Pros for cork flooring include its sound absorption capabilities. It has proven to reduce noise by up to 48%, which is about four times better than most other types of flooring. It also absorbs sound at the source, meaning it will cut down on echoes in your home. And because it is moisture-resistant, it will not rot or stain as wood does. Sound absorption is a huge plus when trying to minimize noise, especially in a bedroom where sleep is as important as much of the rest of your life. And cork flooring is especially good for people who have sleep problems since it reduces the impact of snoring on their health.
Another cork floor pro is its sustainability. Cork grows in nature, slowly becoming a biodegradable material. It is very easy for plants to reproduce the compound, so cork trees are never removed from the earth. That means cork floors are virtually maintenance-free. The average cork tree is cut down every fifteen years, making it the fastest renewable building material on the planet.
Cork flooring also absorbs heat well, which can be a benefit during the winter months, or even in direct sunlight. Because it has a refractory quality, cork planks don’t fare well under direct sunlight. This can pose a problem during the summertime when a lot of people turn their houses into greenhouses. In direct sunlight, cork planks will dry out and crack, giving you a cracked plank that needs to be replaced. Or you might have a cork floor in a room that receives direct sunlight throughout the day, which can cause fading. You can control how much sunlight your cork floor receives by buying window treatments or screening, which will both reduce the amount of direct sunlight your cork floor receives, and keep the floor nicer and longer-lasting during the summer months.
When installing cork flooring, you need to consider installation considerations, including which room you’ll be installing it in and how much floor space you’ll have. In the living room, you’ll generally want to install cork flooring that is at least one-quarter inch thick to ensure optimal absorption. In larger rooms, such as a bedroom or kitchen, you’ll want cork flooring that is at least three inches thick, so it absorbs more energy and can be installed on floors that have more surface area. Choosing the right cork product for your room and level of absorption is important.
Installing cork over planks that are already installed is a great way to save money and give you more design options. Glue-down flooring requires you to cut away an entire section of the plank until it just barely covers the area you want to cover. Once you’ve done this, you then need to stitch the area together. If the glue-down planks have edges, you’ll need to trim these portions away before you’re ready to install the cork floor. Using a carpet knife, cut strips of the glue down to the same size as your cork floor, being careful to match the cork floor edges. Then you can simply use the same tool to cut strips of the excess planks away and replace them with new ones.
Cork floors that aren’t glued down usually suffer from a couple of flaws. Although they’re relatively easy to repair if something does go wrong, a glued down floor will most likely come with a standard floor warranty. That’s because a bonded floor comes with extra reinforcement built into the plank which makes it more stable, as well as extra padding under the planks to make them comfortable to walk on. If a glued floor doesn’t come with a warranty, you might have to purchase one from a third party.

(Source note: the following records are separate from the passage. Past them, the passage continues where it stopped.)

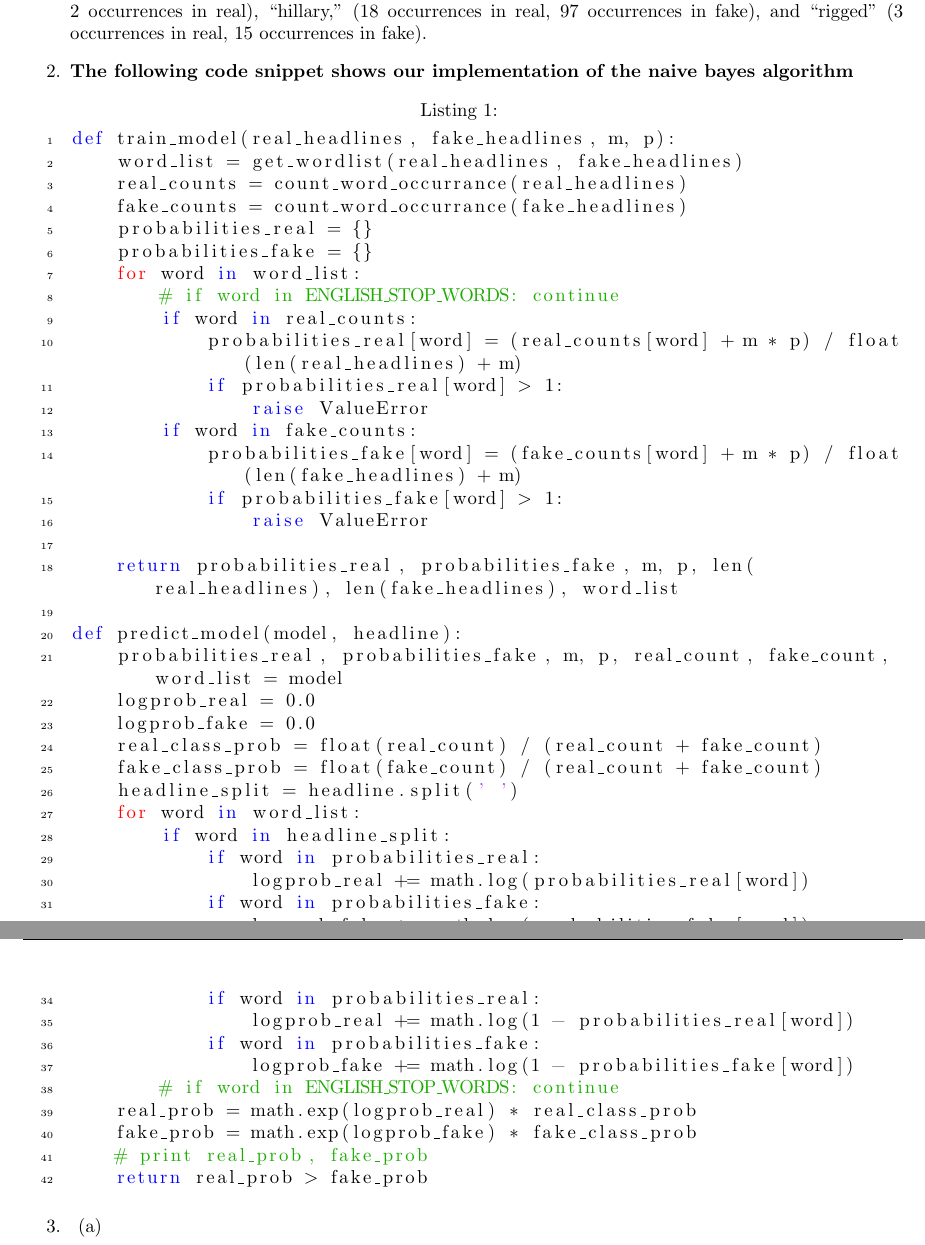
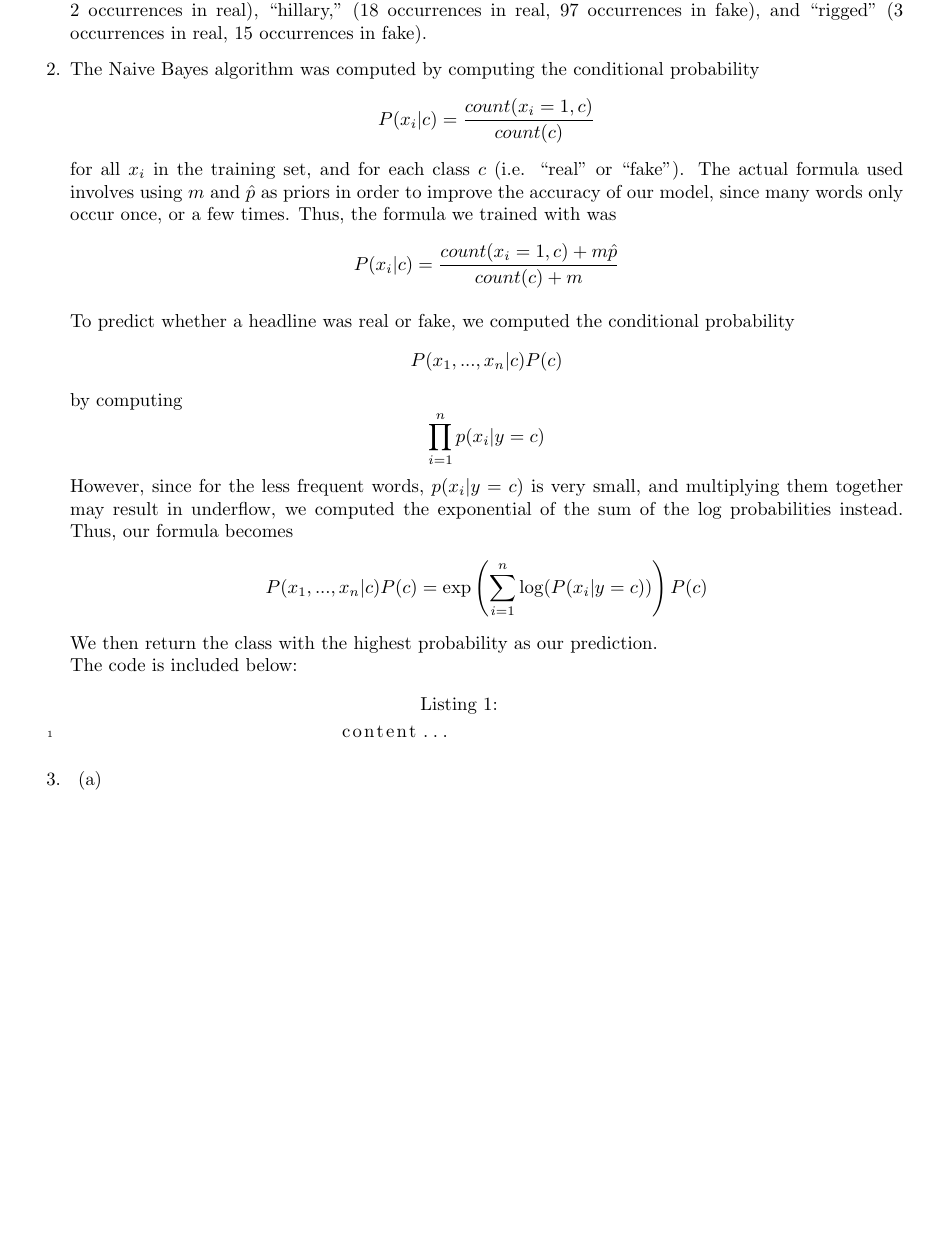
Before and after one commit to ivywireline/project3-fake-news, a LaTeX document (fake.tex): two parts of pages 2 and 3 of 3 before the commit and part of page 2 of 3 after it, the two joined at a grey line, cut so that both start at the same text, the shorter picture padded with empty space. Compiled offline with pdfLaTeX.

Commit message:
Finish part2 report

```diff
--- a/fake.tex
+++ b/fake.tex
@@ -57,50 +57,30 @@
 		Some useful keywords could be ``racist'' (5 occurrences in fake, 2 occurrences in real), ``hillary,'' (18 occurrences in real, 97 occurrences in fake), and ``rigged'' (3 occurrences in real, 15 occurrences in fake).
 
 		\item %2
-		\textbf{The following code snippet shows our implementation of the naive bayes algorithm}
+		The Naive Bayes algorithm was computed by computing the conditional probability
+		\[
+			P(x_i | c) =  \frac{count(x_i = 1, c)}{count(c)}
+		\]
+		for all $x_i$ in the training set, and for each class $c$ (i.e. ``real'' or ``fake'').
+		The actual formula used involves using $m$ and $\hat{p}$ as priors in order to improve the accuracy of our model, since many words only occur once, or a few times.
+		Thus, the formula we trained with was
+		\[
+			P(x_i | c) =  \frac{count(x_i = 1, c) + m\hat{p}}{count(c) + m}
+		\]
+
+		To predict whether a headline was real or fake, we computed the conditional probability
+		\[P(x_1, ..., x_n | c) P(c)\]
+		by computing
+		\[\prod_{i = 1}^{n}p(x_i|y=c)\]
+		However, since for the less frequent words, $p(x_i|y=c)$ is very small, and multiplying them together may result in underflow, we computed the exponential of the sum of the log probabilities instead.
+		Thus, our formula becomes
+		\[
+			P(x_1, ..., x_n | c) P(c) = \exp\left(\sum_{i = 1}^{n}\log(P(x_i|y=c))\right)P(c)
+		\]
+		We then return the class with the highest probability as our prediction.\\
+		The code is included below:
 		\begin{lstlisting}
-def train_model(real_headlines, fake_headlines, m, p):
-    word_list = get_wordlist(real_headlines, fake_headlines)
-    real_counts = count_word_occurrance(real_headlines)
-    fake_counts = count_word_occurrance(fake_headlines)
-    probabilities_real = {}
-    probabilities_fake = {}
-    for word in word_list:
-        # if word in ENGLISH_STOP_WORDS: continue
-        if word in real_counts:
-            probabilities_real[word] = (real_counts[word] + m * p) / float(len(real_headlines) + m)
-            if probabilities_real[word] > 1:
-                raise ValueError
-        if word in fake_counts:
-            probabilities_fake[word] = (fake_counts[word] + m * p) / float(len(fake_headlines) + m)
-            if probabilities_fake[word] > 1:
-                raise ValueError
-
-    return probabilities_real, probabilities_fake, m, p, len(real_headlines), len(fake_headlines), word_list
-
-def predict_model(model, headline):
-    probabilities_real, probabilities_fake, m, p, real_count, fake_count, word_list = model
-    logprob_real = 0.0
-    logprob_fake = 0.0
-    real_class_prob = float(real_count) / (real_count + fake_count)
-    fake_class_prob = float(fake_count) / (real_count + fake_count)
-    headline_split = headline.split(' ')
-    for word in word_list:
-        if word in headline_split:
-            if word in probabilities_real:
-                logprob_real += math.log(probabilities_real[word])
-            if word in probabilities_fake:
-                logprob_fake += math.log(probabilities_fake[word])
-        else:
-            if word in probabilities_real:
-                logprob_real += math.log(1 - probabilities_real[word])
-            if word in probabilities_fake:
-                logprob_fake += math.log(1 - probabilities_fake[word])
-        # if word in ENGLISH_STOP_WORDS: continue
-    real_prob = math.exp(logprob_real) * real_class_prob
-    fake_prob = math.exp(logprob_fake) * fake_class_prob
-    # print real_prob, fake_prob
-    return real_prob > fake_prob
+			content...
 		\end{lstlisting}
 		\item %3
 		\begin{enumerate}
```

One other thing to watch out for when installing cork is the actual tiles themselves. Cork tiles are a natural product, and although cork is quite tough, it can still break when it comes under tremendous pressure or weight. If you have cork flooring in a high traffic room, for example, installing cork flooring may be a good idea, as the floor may stand up to the wear and tear. Otherwise, you might consider going with something less durable.